(I) The first one being, management. A company's management can be analysed by breaking it into (i) Ability and (ii) Intent. In short, CRISIL's management ability can be very well analysed from business' financial performance over the years. CRISIL is the market leader in credit rating space in India. The company actually gained market share in Ratings industry. Planning -> Management is actually very forward looking in the sense that it realises what the industry needs in the coming years and starts working on those products. It listens to the needs of its clients. Their Analytics segment was built because the management saw the growing demand for risk solutions other analytical tools ahead of time (first mover advantage).
Management's intent is good and in the interest of creating value for the business and shareholders. The company has the lowest one-year default rates across CRAs. Along with that, CRISIL’s stability rates across CRAs too are the highest at each investment grade rating category. The management is very honest about the future prospects of the business in their annual reports. They don't shy from disclosing upcoming problems in their business (for example, research segment). Their estimates of future bank credit growth have been actually very accurate and conservative.
(II) Second, it is a low risk business. CRISIL has a diversified revenue base unlike its peers. The ratings segment is protected by strong entry barriers, making this industry as Oligopoly. The company generates high levels of cash on low amount of assets. The company is asset light, doesn't have to invest heavily into business leaving opportunities for company making acquisitions and growing inorganically as well.
Their parent company S&P is engaged more or less in the same business and can provide valuable support in times of crisis. (It is interesting how ICRA - Moody's subsidiary, came back up very quickly after IL&FS crisis and not CARE). Their other segments, research, analytics and advisory is here to stay for long term and cannot be replaced at-least in the near future. Their client base is also diversified in the sense that CRISIL caters to both buy & sell side firms, investment banks, traditional banks etc. Lastly, CRISIL also has good profit margins (20%~), which gives it ability to re-price its products accordingly in a competitive environment.
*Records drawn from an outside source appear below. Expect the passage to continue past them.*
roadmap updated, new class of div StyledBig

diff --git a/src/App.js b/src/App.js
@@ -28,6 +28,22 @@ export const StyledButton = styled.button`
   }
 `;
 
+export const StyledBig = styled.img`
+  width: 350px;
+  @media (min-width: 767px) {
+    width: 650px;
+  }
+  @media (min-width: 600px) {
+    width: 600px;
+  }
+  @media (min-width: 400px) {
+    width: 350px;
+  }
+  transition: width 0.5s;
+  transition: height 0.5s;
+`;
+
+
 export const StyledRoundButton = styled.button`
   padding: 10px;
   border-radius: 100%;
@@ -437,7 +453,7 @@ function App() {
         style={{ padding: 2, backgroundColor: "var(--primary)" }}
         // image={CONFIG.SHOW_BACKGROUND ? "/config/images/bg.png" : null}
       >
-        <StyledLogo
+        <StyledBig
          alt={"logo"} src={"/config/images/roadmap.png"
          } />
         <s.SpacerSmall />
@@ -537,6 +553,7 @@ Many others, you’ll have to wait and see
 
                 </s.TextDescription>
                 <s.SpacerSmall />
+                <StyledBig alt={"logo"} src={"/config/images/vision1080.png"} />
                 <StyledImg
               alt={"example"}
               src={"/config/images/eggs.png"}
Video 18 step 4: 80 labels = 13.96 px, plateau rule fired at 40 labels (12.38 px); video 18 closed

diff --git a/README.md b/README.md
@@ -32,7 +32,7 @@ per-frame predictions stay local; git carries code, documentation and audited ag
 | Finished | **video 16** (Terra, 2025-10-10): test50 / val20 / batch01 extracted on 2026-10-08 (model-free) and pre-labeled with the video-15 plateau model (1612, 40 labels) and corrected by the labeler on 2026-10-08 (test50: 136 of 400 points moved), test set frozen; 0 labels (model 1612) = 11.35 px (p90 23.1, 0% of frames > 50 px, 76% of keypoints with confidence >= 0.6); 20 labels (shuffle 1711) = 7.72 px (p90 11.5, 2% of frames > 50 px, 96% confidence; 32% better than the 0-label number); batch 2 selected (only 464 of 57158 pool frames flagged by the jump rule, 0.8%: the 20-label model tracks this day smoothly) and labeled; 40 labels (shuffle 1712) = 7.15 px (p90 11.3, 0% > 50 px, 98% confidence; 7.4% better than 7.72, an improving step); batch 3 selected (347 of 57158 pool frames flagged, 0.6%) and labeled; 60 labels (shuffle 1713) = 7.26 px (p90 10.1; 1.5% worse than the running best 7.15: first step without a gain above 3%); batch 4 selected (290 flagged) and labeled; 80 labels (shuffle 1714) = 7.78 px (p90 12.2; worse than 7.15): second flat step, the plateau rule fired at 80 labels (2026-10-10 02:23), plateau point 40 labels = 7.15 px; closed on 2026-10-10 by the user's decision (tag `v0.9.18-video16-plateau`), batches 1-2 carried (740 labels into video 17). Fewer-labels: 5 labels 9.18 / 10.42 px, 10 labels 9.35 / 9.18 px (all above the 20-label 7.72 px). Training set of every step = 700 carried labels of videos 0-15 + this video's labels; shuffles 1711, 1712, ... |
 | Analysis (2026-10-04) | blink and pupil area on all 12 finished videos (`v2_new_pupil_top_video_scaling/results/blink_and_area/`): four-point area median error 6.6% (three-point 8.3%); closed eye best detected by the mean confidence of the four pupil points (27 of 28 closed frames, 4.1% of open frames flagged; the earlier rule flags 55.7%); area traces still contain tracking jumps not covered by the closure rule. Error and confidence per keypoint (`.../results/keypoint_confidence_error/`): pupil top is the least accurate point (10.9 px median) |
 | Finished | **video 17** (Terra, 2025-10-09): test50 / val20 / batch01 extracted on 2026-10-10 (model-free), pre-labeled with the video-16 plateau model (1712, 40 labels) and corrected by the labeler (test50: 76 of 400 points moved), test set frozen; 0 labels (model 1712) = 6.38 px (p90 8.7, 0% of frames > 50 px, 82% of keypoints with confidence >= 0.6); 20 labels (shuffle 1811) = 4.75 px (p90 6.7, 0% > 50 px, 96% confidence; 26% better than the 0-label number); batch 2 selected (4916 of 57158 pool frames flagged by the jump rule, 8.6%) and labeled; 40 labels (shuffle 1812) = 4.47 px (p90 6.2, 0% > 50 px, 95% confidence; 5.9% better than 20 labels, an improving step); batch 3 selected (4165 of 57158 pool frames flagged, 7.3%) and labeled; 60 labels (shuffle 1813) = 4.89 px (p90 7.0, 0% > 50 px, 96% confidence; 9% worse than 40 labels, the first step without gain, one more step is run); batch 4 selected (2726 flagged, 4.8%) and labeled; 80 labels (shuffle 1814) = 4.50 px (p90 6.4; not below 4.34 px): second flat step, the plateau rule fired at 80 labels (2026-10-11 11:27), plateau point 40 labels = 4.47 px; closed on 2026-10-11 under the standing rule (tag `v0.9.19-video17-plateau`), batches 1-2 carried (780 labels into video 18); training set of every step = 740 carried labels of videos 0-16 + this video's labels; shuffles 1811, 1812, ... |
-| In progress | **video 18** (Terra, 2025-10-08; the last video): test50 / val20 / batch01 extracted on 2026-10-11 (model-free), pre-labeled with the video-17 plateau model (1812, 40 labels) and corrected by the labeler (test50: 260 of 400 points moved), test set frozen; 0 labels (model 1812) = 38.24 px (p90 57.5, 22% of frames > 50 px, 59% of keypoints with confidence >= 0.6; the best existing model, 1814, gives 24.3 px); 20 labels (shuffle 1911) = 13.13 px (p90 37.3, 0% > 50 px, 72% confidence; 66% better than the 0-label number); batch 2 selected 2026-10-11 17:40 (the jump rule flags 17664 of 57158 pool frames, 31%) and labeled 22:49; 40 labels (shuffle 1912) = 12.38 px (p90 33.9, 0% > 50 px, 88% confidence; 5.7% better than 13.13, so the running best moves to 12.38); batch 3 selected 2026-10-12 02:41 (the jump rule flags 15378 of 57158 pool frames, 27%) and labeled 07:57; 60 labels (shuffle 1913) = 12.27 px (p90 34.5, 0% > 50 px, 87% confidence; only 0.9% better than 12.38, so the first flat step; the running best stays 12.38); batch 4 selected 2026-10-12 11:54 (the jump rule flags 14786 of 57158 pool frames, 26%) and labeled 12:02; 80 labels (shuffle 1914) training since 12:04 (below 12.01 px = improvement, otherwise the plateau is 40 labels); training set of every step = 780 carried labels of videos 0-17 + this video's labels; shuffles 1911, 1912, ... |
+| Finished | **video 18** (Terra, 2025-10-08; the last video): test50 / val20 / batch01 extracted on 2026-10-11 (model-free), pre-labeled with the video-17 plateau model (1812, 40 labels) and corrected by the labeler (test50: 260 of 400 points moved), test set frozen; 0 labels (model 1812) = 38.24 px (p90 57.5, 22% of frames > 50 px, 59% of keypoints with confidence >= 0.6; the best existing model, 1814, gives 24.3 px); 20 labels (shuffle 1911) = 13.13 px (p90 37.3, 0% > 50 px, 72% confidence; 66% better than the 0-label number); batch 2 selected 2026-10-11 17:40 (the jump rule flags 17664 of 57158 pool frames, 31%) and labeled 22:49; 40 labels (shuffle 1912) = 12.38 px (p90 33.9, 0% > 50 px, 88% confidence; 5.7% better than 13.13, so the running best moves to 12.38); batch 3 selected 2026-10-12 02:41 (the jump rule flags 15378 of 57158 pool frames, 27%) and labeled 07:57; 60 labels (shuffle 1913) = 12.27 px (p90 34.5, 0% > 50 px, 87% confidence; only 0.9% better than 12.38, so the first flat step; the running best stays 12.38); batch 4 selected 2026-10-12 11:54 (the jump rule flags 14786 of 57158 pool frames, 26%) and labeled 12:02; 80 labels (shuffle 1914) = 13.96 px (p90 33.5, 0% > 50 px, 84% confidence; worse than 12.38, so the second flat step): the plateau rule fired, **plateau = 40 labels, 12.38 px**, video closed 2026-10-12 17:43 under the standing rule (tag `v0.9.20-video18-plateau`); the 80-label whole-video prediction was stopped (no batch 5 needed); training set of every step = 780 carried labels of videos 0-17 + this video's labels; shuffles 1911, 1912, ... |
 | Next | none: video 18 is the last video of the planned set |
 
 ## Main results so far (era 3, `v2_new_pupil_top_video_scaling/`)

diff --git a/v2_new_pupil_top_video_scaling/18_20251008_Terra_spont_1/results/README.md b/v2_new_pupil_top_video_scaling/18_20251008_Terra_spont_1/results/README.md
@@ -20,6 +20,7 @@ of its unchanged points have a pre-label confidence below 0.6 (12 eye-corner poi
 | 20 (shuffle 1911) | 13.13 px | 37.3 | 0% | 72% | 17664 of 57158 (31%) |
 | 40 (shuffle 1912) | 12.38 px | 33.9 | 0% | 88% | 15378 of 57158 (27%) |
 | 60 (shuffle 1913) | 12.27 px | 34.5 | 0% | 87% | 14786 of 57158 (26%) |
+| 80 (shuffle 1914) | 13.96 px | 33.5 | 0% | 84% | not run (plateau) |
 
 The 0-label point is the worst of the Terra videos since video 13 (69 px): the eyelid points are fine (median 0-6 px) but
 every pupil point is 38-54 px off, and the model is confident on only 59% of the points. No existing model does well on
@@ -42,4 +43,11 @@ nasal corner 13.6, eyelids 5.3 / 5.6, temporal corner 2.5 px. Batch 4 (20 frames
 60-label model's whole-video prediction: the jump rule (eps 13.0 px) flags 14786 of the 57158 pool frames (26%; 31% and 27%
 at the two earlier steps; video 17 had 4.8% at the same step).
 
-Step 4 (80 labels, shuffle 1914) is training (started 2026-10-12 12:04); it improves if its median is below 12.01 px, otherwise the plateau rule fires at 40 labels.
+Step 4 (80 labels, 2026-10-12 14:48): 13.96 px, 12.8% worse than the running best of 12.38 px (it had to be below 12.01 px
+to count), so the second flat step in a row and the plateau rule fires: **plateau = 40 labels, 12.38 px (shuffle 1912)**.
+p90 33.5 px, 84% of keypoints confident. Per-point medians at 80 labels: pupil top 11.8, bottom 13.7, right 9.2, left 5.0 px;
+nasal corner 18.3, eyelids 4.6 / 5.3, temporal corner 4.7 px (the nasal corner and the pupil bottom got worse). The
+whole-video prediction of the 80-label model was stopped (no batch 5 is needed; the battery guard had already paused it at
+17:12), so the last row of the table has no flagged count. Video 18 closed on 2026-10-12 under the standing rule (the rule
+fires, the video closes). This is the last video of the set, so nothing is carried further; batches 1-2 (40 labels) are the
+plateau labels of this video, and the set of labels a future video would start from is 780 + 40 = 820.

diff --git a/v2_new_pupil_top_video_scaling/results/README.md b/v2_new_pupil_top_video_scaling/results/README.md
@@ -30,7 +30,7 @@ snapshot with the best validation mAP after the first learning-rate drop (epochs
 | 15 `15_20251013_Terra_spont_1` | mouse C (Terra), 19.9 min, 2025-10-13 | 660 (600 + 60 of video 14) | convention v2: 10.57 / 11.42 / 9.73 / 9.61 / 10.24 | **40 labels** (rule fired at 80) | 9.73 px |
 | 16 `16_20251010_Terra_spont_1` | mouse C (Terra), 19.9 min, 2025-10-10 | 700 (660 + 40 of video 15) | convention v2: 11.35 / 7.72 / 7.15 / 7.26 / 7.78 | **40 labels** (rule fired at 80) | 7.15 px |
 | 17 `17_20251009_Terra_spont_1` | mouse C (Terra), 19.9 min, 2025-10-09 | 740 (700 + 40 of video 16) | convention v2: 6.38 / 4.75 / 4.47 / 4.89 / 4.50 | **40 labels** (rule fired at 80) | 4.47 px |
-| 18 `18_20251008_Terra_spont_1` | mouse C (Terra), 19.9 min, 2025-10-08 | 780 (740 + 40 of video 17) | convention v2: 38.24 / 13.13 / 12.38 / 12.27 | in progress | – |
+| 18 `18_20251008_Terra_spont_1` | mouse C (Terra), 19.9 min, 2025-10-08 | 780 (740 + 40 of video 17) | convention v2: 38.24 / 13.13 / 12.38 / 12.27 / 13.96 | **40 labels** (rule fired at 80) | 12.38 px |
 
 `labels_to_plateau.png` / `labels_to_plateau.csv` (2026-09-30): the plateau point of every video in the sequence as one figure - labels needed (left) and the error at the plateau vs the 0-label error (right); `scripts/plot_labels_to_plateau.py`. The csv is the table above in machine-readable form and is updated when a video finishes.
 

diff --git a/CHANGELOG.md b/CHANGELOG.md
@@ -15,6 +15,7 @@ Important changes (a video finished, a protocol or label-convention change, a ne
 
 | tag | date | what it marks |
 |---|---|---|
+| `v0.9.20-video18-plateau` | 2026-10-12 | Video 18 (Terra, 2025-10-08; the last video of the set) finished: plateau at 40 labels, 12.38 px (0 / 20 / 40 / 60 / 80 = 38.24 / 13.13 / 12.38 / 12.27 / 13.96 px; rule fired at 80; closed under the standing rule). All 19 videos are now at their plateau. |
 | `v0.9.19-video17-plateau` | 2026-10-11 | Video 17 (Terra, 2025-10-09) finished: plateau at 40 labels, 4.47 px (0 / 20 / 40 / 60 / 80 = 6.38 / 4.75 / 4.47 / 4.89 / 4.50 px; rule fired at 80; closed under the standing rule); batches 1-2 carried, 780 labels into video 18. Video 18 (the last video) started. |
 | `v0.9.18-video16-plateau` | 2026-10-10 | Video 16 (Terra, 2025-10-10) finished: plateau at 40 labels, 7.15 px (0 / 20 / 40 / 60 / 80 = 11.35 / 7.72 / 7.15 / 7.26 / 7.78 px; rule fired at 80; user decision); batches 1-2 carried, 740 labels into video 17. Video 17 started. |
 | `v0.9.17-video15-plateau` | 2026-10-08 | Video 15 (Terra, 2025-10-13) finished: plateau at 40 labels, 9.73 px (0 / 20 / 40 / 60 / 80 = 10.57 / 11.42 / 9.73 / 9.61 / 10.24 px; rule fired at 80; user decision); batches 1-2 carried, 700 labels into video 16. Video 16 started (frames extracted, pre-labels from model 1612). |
(I) CRISIL has a low growth rate. Overall company revenues have been growing at 6-7%~ CAGR over the past few years and the growth rate is not expected to climb sharply anytime soon. The main asset for the company are Employees. Therefore, majority of the costs they incur are employee costs. The growth rate in employee 'salary' is actually 8-12%~ in the industry and is expected to increase. Cheap labour cost of India advantage will slowly erode. What this would mean for CRISIL is, fixed costs will grow faster than revenues which ultimately will put a pressure on margins. It would be exciting to see whether CRISIL will be able to generate more revenue per employee in order to maintain margins.
(II) Second, CRISIL operates in sensitive business environment. Take its Ratings division for example. One incorrect rating to a popular / huge business and the years of good reputation will go to drain, or at-least take a big hit. The ratings industry is also highly regulated and is subject to all future policy changes by RBI and SEBI. Even the actions of other CRAs can have an impact on the entire industry in terms of harsh regulations being created.
The Research industry is also undergoing a major change now that MiFID II regulations have been introduced. There is a real threat of more and more businesses taking their research in-house. Competition in this industry has been rising due to which margins are getting deteriorated. The research industry is itself easy to enter. Quality really matters in all of CRIS